And so Tom began, slowly but systematically, to tear down Terry’s affection. He planned bis campaign well and opened it well and it proceeded well, except that it had about as much chance with Terry as raindrops have with the Rock of Gibraltar. That is, until after the first night Terry called on Betty.

For Betty had a decided antipathy to prizefighters. It was a disgrace to enter the ring half naked before several thousand roughnecks, and she would be displeased very much if Terry persisted in his intention to continue in the game. And so a heart-broken young man parted company with his young lady friend early that evening. Forever.

Tom was overjoyed at first, but he soon became aware that the Dutchman must he fought the next night, and that if Terry continued to sulk as he was doing that morning he couldn’t beat a Chinaman. Besides which, a fighter who is tired of life is at any time quite likely to become irresponsible, and make himself exceptionally scarce, which in Terry’s case would leave Tom not only minus one-half of a four thousand dollar purse, but also lacking a twenty-five hundred dollar forfeit.

So Tom was again overjoyed when Terry called up the young lady at noon that day, begged her forgiveness, asked to see her again, and was allowed to consider himself engaged for the evening.

The said evening was a steady succession of arguments.
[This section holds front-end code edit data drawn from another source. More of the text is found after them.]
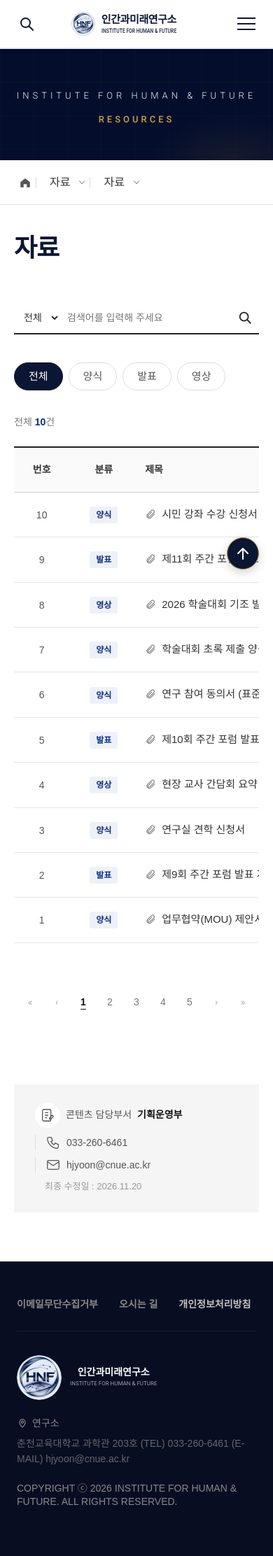
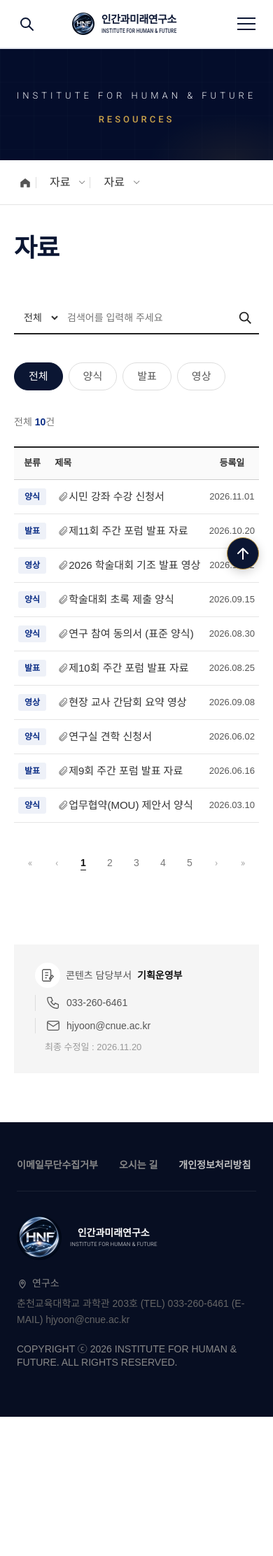
Before and after one commit to sst8872/human-future-institute, a PHP site: page /pub-archive.html in a window 390 px wide. Shown: the whole page at 70% size. After the commit the page ends 2025 px from the top, so only its background shows below. Run offline with PHP 8.4, Linux system fonts and the light colour scheme; some web fonts are replaced.

Commit message:
로고 원래 색으로 복귀 + 휴대폰 기본 반응형(화면 고정)
로고
- images/logo.png 를 색 반전 전 원본으로 되돌림(logo_original.png 정리)
- 반전 로고용 테두리 제거

휴대폰
- 연구소 발전전략 페이지가 780px로 펼쳐져 화면이 옆으로 밀리고 작게 보이던 문제 수정
- 오시는 길 '지도 앱에서 보기' 버튼이 화면 밖으로 나가던 문제 수정
- 표는 옆으로 끌지 않고 화면 폭에 맞춤(게시판은 분류·제목·등록일만)
- 스크롤 때 글이 떠오르는 효과·슬라이드 글 움직임·지도 핀 흔들림 끔
- 22개 페이지 모두 390px 폭 안에 들어오는 것 확인

Co-Authored-By: Claude Opus 5.5 <noreply@anthropic.com>
Claude-Session: https://claude.ai/code/session_01EHSrafqGRZ6JF5YuqPQTnC

```diff
--- a/css/identity.css
+++ b/css/identity.css
@@ -203,9 +203,6 @@
 .sub-visual .eyebrow{color:var(--gold-soft)}
 .sub-title h3{font-family:var(--head);color:var(--ink)}
 
-/* 밝은 로고(11-21 색 반전): 흰 헤더에서도 둥근 테두리가 보이도록 */
-.logo .logo-img,.f-emblem .logo-img{border-radius:50%;box-shadow:0 0 0 1px rgba(11,22,51,.18)}
-
 /* 로고 글자 (11-21): 한글 17px, 아래 영문은 장평을 줄여 한글 길이에 딱 맞춤
    (정확한 비율은 main.js 「로고 영문 맞춤」이 글꼴을 읽은 뒤 다시 계산) */
 .logo span{align-items:flex-start}
@@ -222,3 +219,43 @@
   .f-emblem b{align-self:end}
   .f-emblem em{align-self:start;transform-origin:left center}
 }
+
+/* =========================================================
+   휴대폰 기본 반응형 (11-21)
+   - 화면이 옆으로 밀리거나 작게 줄어드는 일 없이 폭 안에 고정
+   - 표는 옆으로 끌지 않고 화면 폭에 맞춤
+   - 글·그림이 떠오르거나 움직이는 효과는 끔
+   ========================================================= */
+html{-webkit-text-size-adjust:100%;text-size-adjust:100%}
+@media (max-width:1024px){
+  html,body{max-width:100%;overflow-x:hidden}
+  img,video,iframe{max-width:100%}
+  .hist>*{min-width:0}
+  .addr{flex-direction:column;align-items:flex-start;gap:20px;padding:24px 20px}
+  .addr dl{grid-template-columns:72px minmax(0,1fr)}
+  .addr dd{word-break:break-all}
+}
+@media (max-width:640px){
+  /* 표: 화면 폭에 맞춤 */
+  .tbl-scroll{overflow-x:visible}
+  .tbl-scroll .tbl,.tbl{min-width:0;width:100%;table-layout:auto;font-size:13px}
+  .tbl col{width:auto!important}
+  .tbl th,.tbl td{padding:12px 6px;word-break:keep-all;overflow-wrap:anywhere}
+  .matrix tbody th,.matrix td{padding:12px 8px}
+  .matrix td b,.matrix tbody th b{font-size:14px}
+  .timetable td.time{white-space:nowrap}
+  /* 게시판 표: 분류·제목·등록일만 */
+  .tbl.board th:nth-child(1),.tbl.board td:nth-child(1),
+  .sub-news .tbl.board th:nth-child(n+5),.sub-news .tbl.board td:nth-child(n+5),
+  .sub-pub .tbl.board th:nth-child(4),.sub-pub .tbl.board td:nth-child(4),
+  .sub-pub .tbl.board th:nth-child(6),.sub-pub .tbl.board td:nth-child(6){display:none}
+  .tbl.board td.title,.tbl.board td.l{text-align:left}
+  .tbl.board td.title a{display:inline;white-space:normal}
+  .tbl.board .ico-file{display:inline-block;vertical-align:-3px;margin-left:4px}
+  .tbl.board td:not(.title){white-space:nowrap}
+  /* 움직이는 효과 끄기 */
+  .up{opacity:1!important;transform:none!important;transition:none!important}
+  .slide .txt>*{opacity:1!important;transform:none!important;transition:none!important}
+  .map-pin svg{animation:none}
+  .rp-img img,.nw-img img,.sns-img img{transition:none}
+}
```
Also changed, not shown: images/logo.png, images/logo_original.png (deleted).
There was no winner. In fact, it was a purely no-decision affair—with the result that they again parted rather bitterly. And in parting Betty laid down the ultimatum.

“You are due,” she announced as they stood at the door, “to fight tomorrow night at 8 o’clock. If you really care for me, as you say, prove it by coming here instead of to the ring at that time. Otherwise I will leave on the 8:30 steamer to accompany my father on a tour abroad.”
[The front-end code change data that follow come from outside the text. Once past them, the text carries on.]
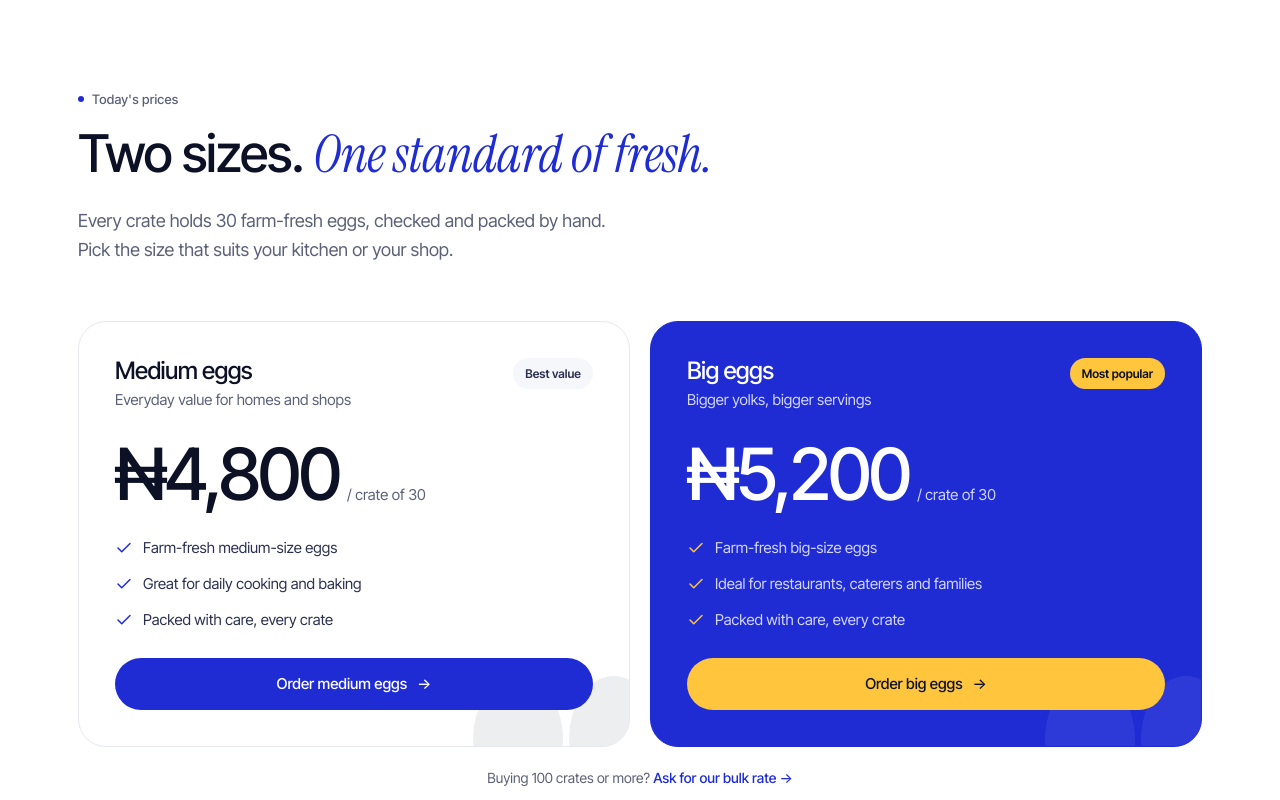
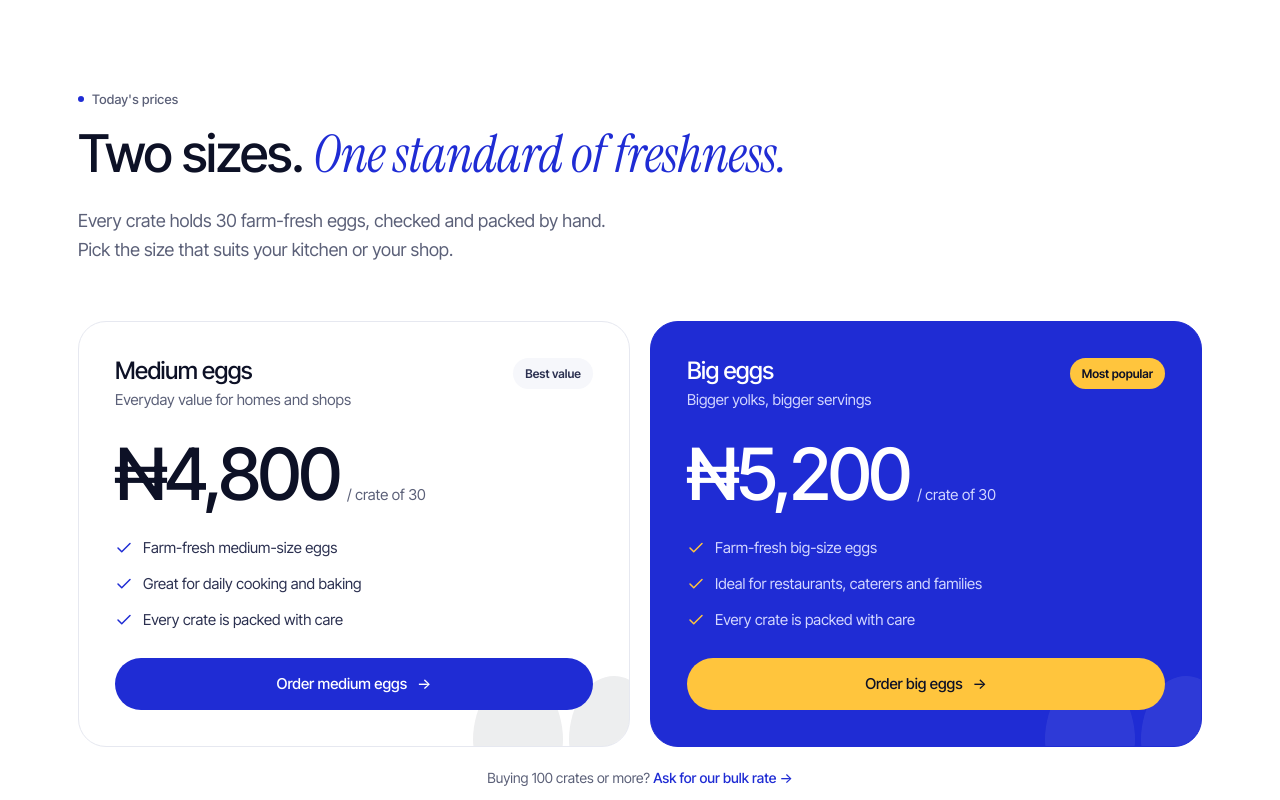
Before and after one commit to whilekay133-netizen/egghub-foods, a plain HTML site: page index.html in a window 1280 px wide. Shown: the part 920-1720 px from the top of the page. Drawn offline with Linux system fonts and the light colour scheme; no server answers.

Commit message:
Copy edits: freshness, every crate is packed with care, clean crates
Co-Authored-By: Claude Opus 5.5 <noreply@anthropic.com>
Claude-Session: https://claude.ai/code/session_01ELbtU7F4ojFErdsBJeWNLM

```diff
--- a/index.html
+++ b/index.html
@@ -522,7 +522,7 @@ footer{background:var(--ink);color:#fff;padding:72px 0 32px}
     <div class="prices-head">
       <div>
         <span class="label rv">Today's prices</span>
-        <h2 class="h2 rv d1">Two sizes. <span class="serif">One standard of fresh.</span></h2>
+        <h2 class="h2 rv d1">Two sizes. <span class="serif">One standard of freshness.</span></h2>
       </div>
       <p class="lead rv d2">Every crate holds 30 farm-fresh eggs, checked and packed by hand. Pick the size that suits your kitchen or your shop.</p>
     </div>
@@ -536,7 +536,7 @@ footer{background:var(--ink);color:#fff;padding:72px 0 32px}
         <ul>
           <li><svg viewBox="0 0 24 24" fill="none" stroke="currentColor" stroke-width="2" stroke-linecap="round" stroke-linejoin="round" aria-hidden="true"><path d="M20 6 9 17l-5-5"/></svg>Farm-fresh medium-size eggs</li>
           <li><svg viewBox="0 0 24 24" fill="none" stroke="currentColor" stroke-width="2" stroke-linecap="round" stroke-linejoin="round" aria-hidden="true"><path d="M20 6 9 17l-5-5"/></svg>Great for daily cooking and baking</li>
-          <li><svg viewBox="0 0 24 24" fill="none" stroke="currentColor" stroke-width="2" stroke-linecap="round" stroke-linejoin="round" aria-hidden="true"><path d="M20 6 9 17l-5-5"/></svg>Packed with care, every crate</li>
+          <li><svg viewBox="0 0 24 24" fill="none" stroke="currentColor" stroke-width="2" stroke-linecap="round" stroke-linejoin="round" aria-hidden="true"><path d="M20 6 9 17l-5-5"/></svg>Every crate is packed with care</li>
         </ul>
         <a class="btn btn-primary" data-wa="Hello Egghub Foods, I want to order crates of MEDIUM eggs (₦{medium} per crate)." href="#">Order medium eggs <span class="arr">→</span></a>
         <div class="eggs-art" aria-hidden="true"><i></i><i></i></div>
@@ -550,7 +550,7 @@ footer{background:var(--ink);color:#fff;padding:72px 0 32px}
         <ul>
           <li><svg viewBox="0 0 24 24" fill="none" stroke="currentColor" stroke-width="2" stroke-linecap="round" stroke-linejoin="round" aria-hidden="true"><path d="M20 6 9 17l-5-5"/></svg>Farm-fresh big-size eggs</li>
           <li><svg viewBox="0 0 24 24" fill="none" stroke="currentColor" stroke-width="2" stroke-linecap="round" stroke-linejoin="round" aria-hidden="true"><path d="M20 6 9 17l-5-5"/></svg>Ideal for restaurants, caterers and families</li>
-          <li><svg viewBox="0 0 24 24" fill="none" stroke="currentColor" stroke-width="2" stroke-linecap="round" stroke-linejoin="round" aria-hidden="true"><path d="M20 6 9 17l-5-5"/></svg>Packed with care, every crate</li>
+          <li><svg viewBox="0 0 24 24" fill="none" stroke="currentColor" stroke-width="2" stroke-linecap="round" stroke-linejoin="round" aria-hidden="true"><path d="M20 6 9 17l-5-5"/></svg>Every crate is packed with care</li>
         </ul>
         <a class="btn btn-yolk" data-wa="Hello Egghub Foods, I want to order crates of BIG eggs (₦{big} per crate)." href="#">Order big eggs <span class="arr">→</span></a>
         <div class="eggs-art" aria-hidden="true" style="color:#fff"><i></i><i></i></div>
@@ -569,7 +569,7 @@ footer{background:var(--ink);color:#fff;padding:72px 0 32px}
       <figure class="tile g-face shade rv d1"><img src="images/founder-sitting.jpg" alt="Egghub Foods founder sitting beside fresh eggs" loading="lazy"><figcaption class="cap">The face behind Egghub<small>Fresh eggs. Healthy living.</small></figcaption></figure>
       <figure class="tile g-video shade rv"><video src="images/stock.mp4" poster="images/stock-poster.jpg" autoplay muted loop playsinline preload="metadata" aria-label="Video of stacked crates of fresh eggs"></video><span class="tag"><i></i>In stock now</span><figcaption class="cap">Fresh crates, ready to go</figcaption></figure>
       <figure class="tile g-head shade rv d1"><img src="images/founder-tray-head.jpg" alt="Egghub Foods founder balancing an egg tray on her head" loading="lazy"><figcaption class="cap">We carry eggs with care</figcaption></figure>
-      <figure class="tile g-trays shade rv d2"><img src="images/trays.jpg" alt="New egg trays wrapped and ready for packing" loading="lazy"><figcaption class="cap">Fresh trays, every order</figcaption></figure>
+      <figure class="tile g-trays shade rv d2"><img src="images/trays.jpg" alt="New egg trays wrapped and ready for packing" loading="lazy"><figcaption class="cap">Clean crates for every order</figcaption></figure>
       <div class="tile g-stat rv d2"><span style="font-size:14px;opacity:.9;max-width:120px;line-height:1.3">Eggs in every crate</span><strong>30</strong></div>
       <div class="tile g-quote rv"><p>“Quality eggs should be affordable for every household.”</p><span style="font-size:14px;color:var(--ink-2);white-space:nowrap">— Egghub Foods</span></div>
     </div>
```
Terry, shivering violently, could feel the door slam shut in his face. The cold wind shook him, dazed him. It was five minutes before he turned and tottered down the street toward his rooming house.

It was not Terry’s fault that he should happen to hear Tom Mahery talking to Bill Snyder the next day. The time was 3 o’clock in the afternoon. Terry had dozed off close to a half-open door which led to Tom’s office. Inside the two were in earnest consultation. The subject changed from the next heavyweight fight to the opening of a big athletic club, and finally to fighters and their prospects.

Bill Snyder was manager of the heavyweight champion of the world. He was known to be the greatest judge of prizefighters in the game. And it was Bill who was saying:

“This little welterweight of yours, Terry Harrison, is a prize. Where’d you pick him up?”

“Hanging around the gym—and I wouldn’t sell my half share of what he’s going to earn for a quarter million.”

“No, in less than a year he’ll be the champ. In fact, Tom, if he can heat the Dutchman tonight, let’s bring the champion here to fight him at the club.”

It was enough to stimulate any sleeping man. Terry’s ears pricked up, his eyes opened, and while they groped around in space as eyes do when a person has just awakened, they lit on a tie rack which had been sent to Tom Mahery the Christmas before. And, painted in fancy letters across the wooden surface of the rack, were Kipling’s immortal words:

“A woman is only a woman, but a good cigar is a smoke.”

That night the big clock in the Jersey Club arena read 8:31 P. M. as Terry Harrison landed the blow that knocked the Dutchman out.


Senior Poem

by Albert Morehead

If "What is success?" you or I might ask,
Would the answer we'd hear be true?
That success is the power to do the task
That God would have you do;

That success is the power to lose a fight
If your loss means your brother's gain;
That success is the strength to uphold the right
Though your own reward be pain;

That success is the will to lay down your life
To protect what is true and just;
That success is the strength to bear want and strife;
To be worthy of mankind's trust.

So that when we go into life's great game
We'll learn there's more happiness
In truth than in glory; in right than in fame;
And that honor is success.